Yes, but those typically take a floating point type for the x argument,
and an int type for the n argument.


The languages I know of supply routines for integer n, and integer, float,
double, complex, and complex double x.


Well, lets just call most of those floating point, except for integer
and complex x (which I assume you mean A+Bi with A and B integers, but
C has no such type).
The OP didn't supply the type of x, but the algorithm works for any type
where mulitply is defined.
Since the proposed algorithm does not deal with negative powers, it
is safe to assume the the type of n is unsigned.
> A table dimensioned INT_MAX-INT_MIN+1 will take up a lot of memory.

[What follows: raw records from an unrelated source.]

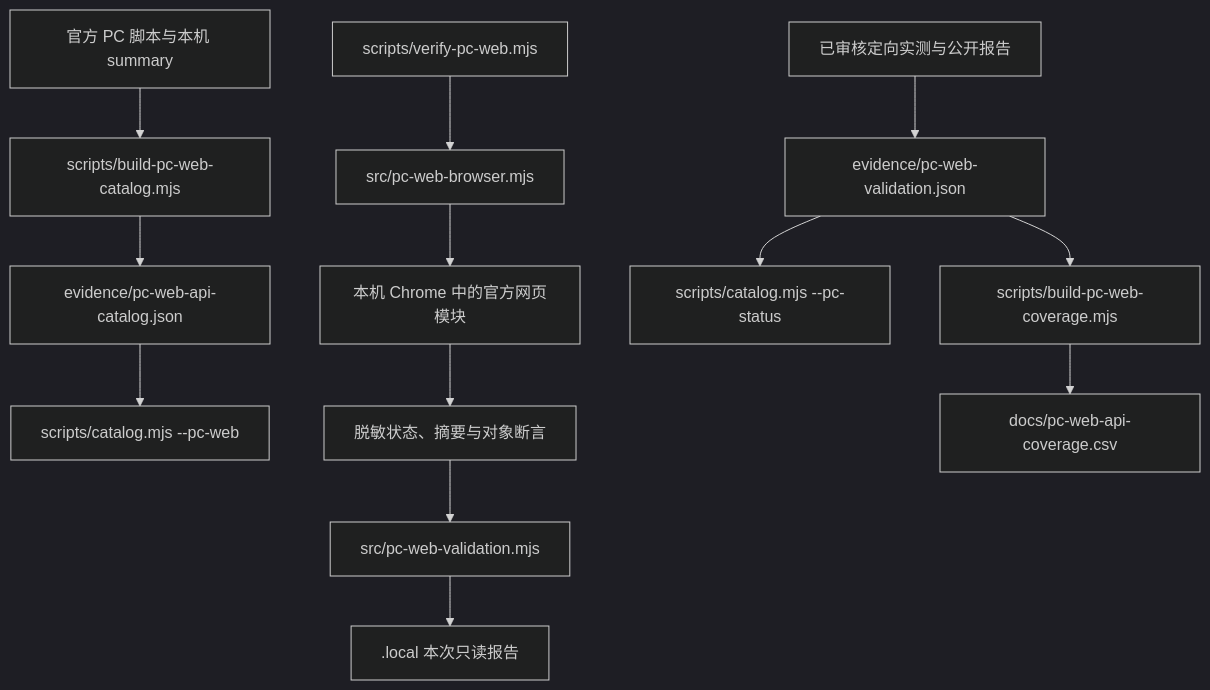
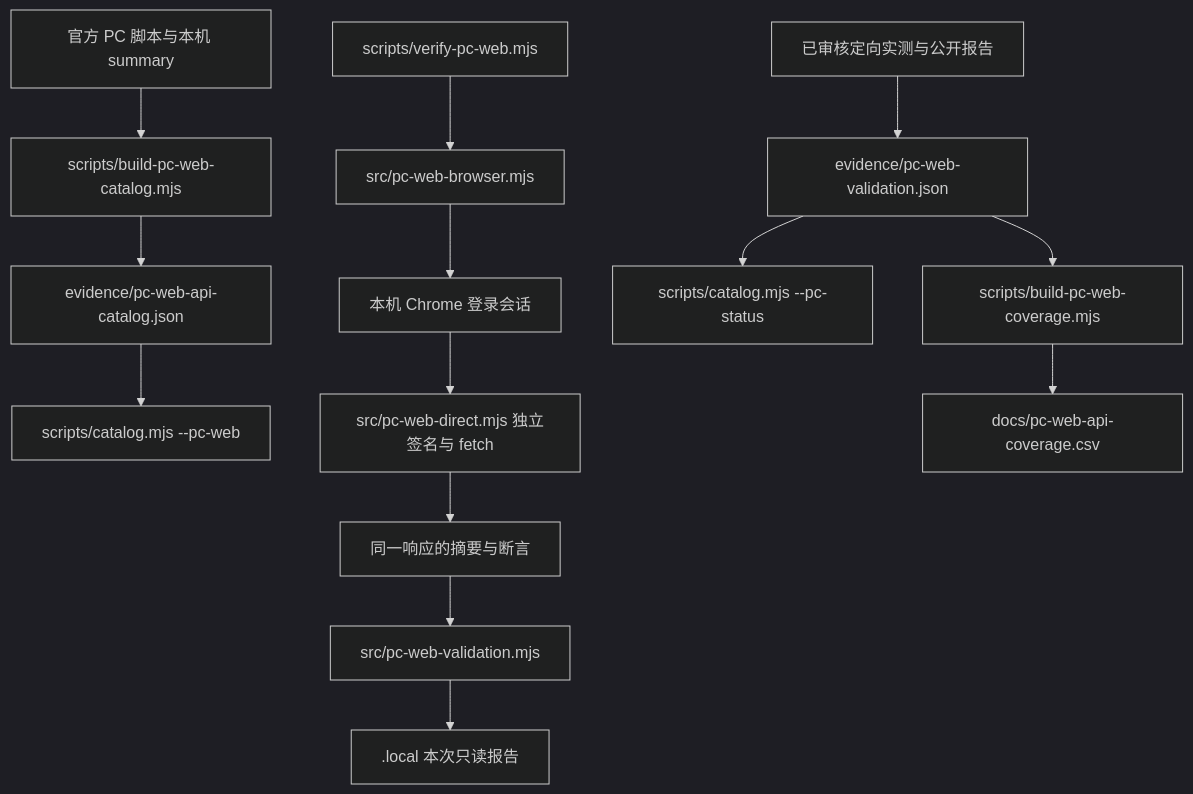
The first of 2 diagrams in docs/architecture.md (Billy775326/tieba-apis), drawn with Mermaid (dark theme) before and after one commit. The commit also changed other lines of this file and 22 other files, not shown here.

First line of the commit message:
fix(pc-web): validate direct HTTP responses and refresh stale sessions

````diff
--- a/docs/architecture.md
+++ b/docs/architecture.md
@@ -7,15 +7,16 @@
 ```mermaid
 flowchart TD
   Sources[官方 PC 脚本与本机 summary] --> CatalogBuilder[scripts/build-pc-web-catalog.mjs]
   CatalogBuilder --> Catalog[evidence/pc-web-api-catalog.json]
   Catalog --> Query[scripts/catalog.mjs --pc-web]
   Verify[scripts/verify-pc-web.mjs] --> RPC[src/pc-web-browser.mjs]
-  RPC --> Chrome[本机 Chrome 中的官方网页模块]
-  Chrome --> Metadata[脱敏状态、摘要与对象断言]
+  RPC --> Chrome[本机 Chrome 登录会话]
+  Chrome --> Direct[src/pc-web-direct.mjs 独立签名与 fetch]
+  Direct --> Metadata[同一响应的摘要与断言]
   Metadata --> Classify[src/pc-web-validation.mjs]
   Classify --> Local[.local 本次只读报告]
   Reviewed[已审核定向实测与公开报告] --> Ledger[evidence/pc-web-validation.json]
   Ledger --> Status[scripts/catalog.mjs --pc-status]
   Ledger --> Coverage[scripts/build-pc-web-coverage.mjs]
   Coverage --> CSV[docs/pc-web-api-coverage.csv]
 ```
````
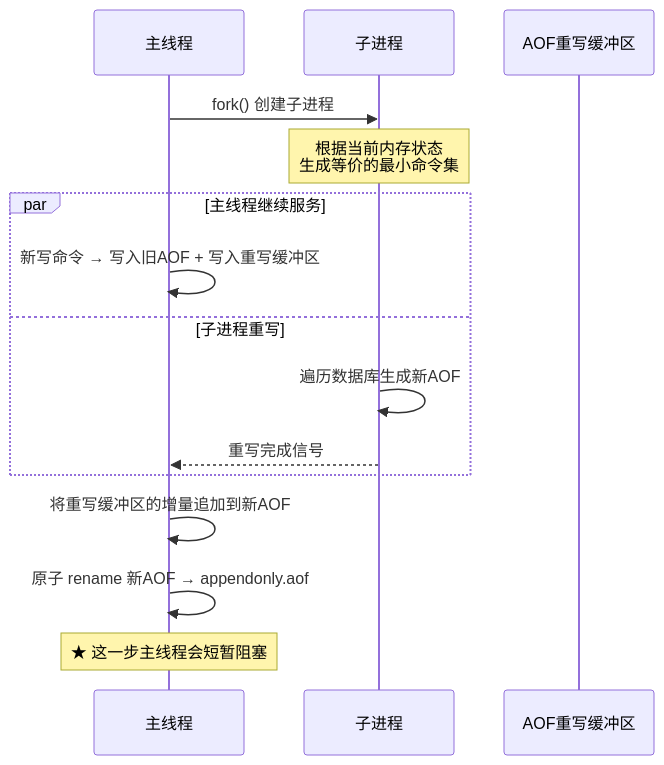
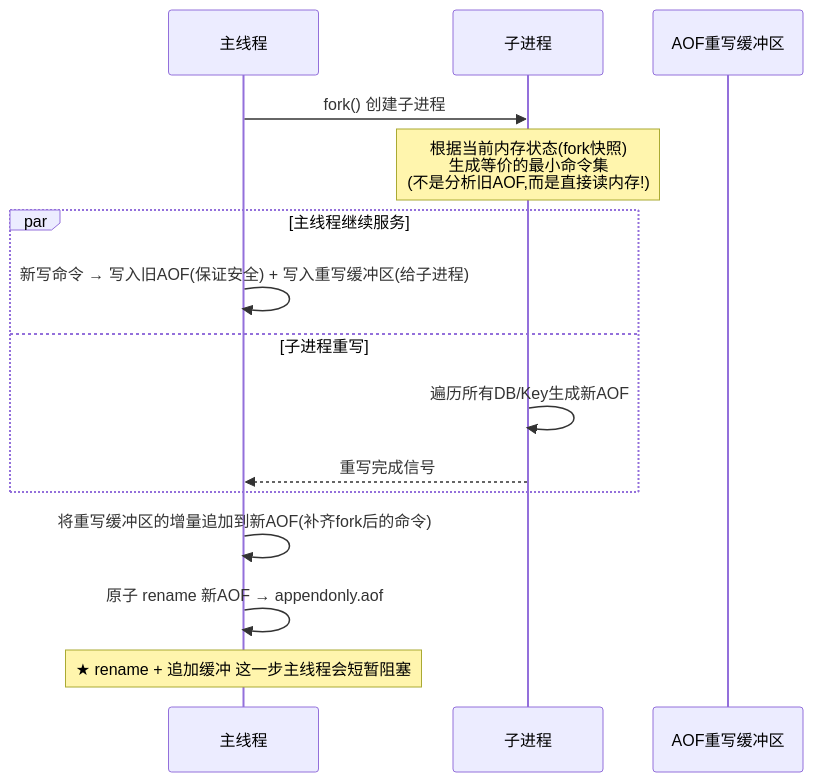
One commit to qigao0787-ops/gq-test changed the ninth of 31 diagrams in document/strengthen/分布式技术面试总结_增强版.md. Above: the diagram before and after it, drawn with Mermaid. The commit also changed other lines of this file, not shown here.

````diff
--- a/document/strengthen/分布式技术面试总结_增强版.md
+++ b/document/strengthen/分布式技术面试总结_增强版.md
@@ -627,20 +802,20 @@
 ```mermaid
 sequenceDiagram
     participant M as 主线程
     participant CH as 子进程
     participant B as AOF重写缓冲区
 
     M->>CH: fork() 创建子进程
-    Note over CH: 根据当前内存状态<br/>生成等价的最小命令集
+    Note over CH: 根据当前内存状态(fork快照)<br/>生成等价的最小命令集<br/>(不是分析旧AOF,而是直接读内存!)
     
     par 主线程继续服务
-        M->>M: 新写命令 → 写入旧AOF + 写入重写缓冲区
+        M->>M: 新写命令 → 写入旧AOF(保证安全) + 写入重写缓冲区(给子进程)
     and 子进程重写
-        CH->>CH: 遍历数据库生成新AOF
+        CH->>CH: 遍历所有DB/Key生成新AOF
         CH-->>M: 重写完成信号
     end
     
-    M->>M: 将重写缓冲区的增量追加到新AOF
+    M->>M: 将重写缓冲区的增量追加到新AOF(补齐fork后的命令)
     M->>M: 原子 rename 新AOF → appendonly.aof
-    Note over M: ★ 这一步主线程会短暂阻塞
+    Note over M: ★ rename + 追加缓冲 这一步主线程会短暂阻塞
 ```
````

That is an imaginative approach, but not what I had in mind.

[.. snip .. ]
The algorithm also works for n > 255.


But not without overflowing the int type. My function does not
prevent overflow from happening, but the caller can check to
make sure overflow will not before invoking the function. And
the caller can then discover the degenerate unity cases and
dispatch it without incurring the function call overhead.

However, here is an alternate implementation (now, with two
table lookups):

#include <stdint.h>
#include <limits.h>

static int32_t xpow[32] =
{0,INT_MAX,4634 1,1291,216,74,3 6,22,15,11,9,8, 6,6,5,5,4,4,4,4 ,3,3
,3,3,3,3,3,3,3, 3,3,2
};

static int8_t hbit[32] =
{-1
,0
,1,1
,2,2,2,2
,3,3,3,3,3,3,3, 3
,4,4,4,4,4,4,4, 4,4,4,4,4,4,4,4 ,4
};

int32_t int_pow(int32_t x, unsigned n)
{
int32_t t = 1;
int32_t ax;
if (n == 0) return 1;
if (x == 0) return 0;
if (n == 1) return x;
if (x == INT_MIN) return 0;
if (((x<0)?-x:x) >= xpow[(n<32)?n:31])
return (x<0)?((n&1)?IN T_MIN:INT_MAX): INT_MAX;
if (x == 1 || x == -1) n &= 1;
switch (hbit[n]) {
case 4: if (n & 1) t *= x; n >>= 1; x *= x;
case 3: if (n & 1) t *= x; n >>= 1; x *= x;
case 2: if (n & 1) t *= x; n >>= 1; x *= x;
case 1: if (n & 1) t *= x; n >>= 1; x *= x;
default: t *= x;
}
return t;
}
-- James
Nov 13 '05 #25
"Arthur J. O'Dwyer" wrote:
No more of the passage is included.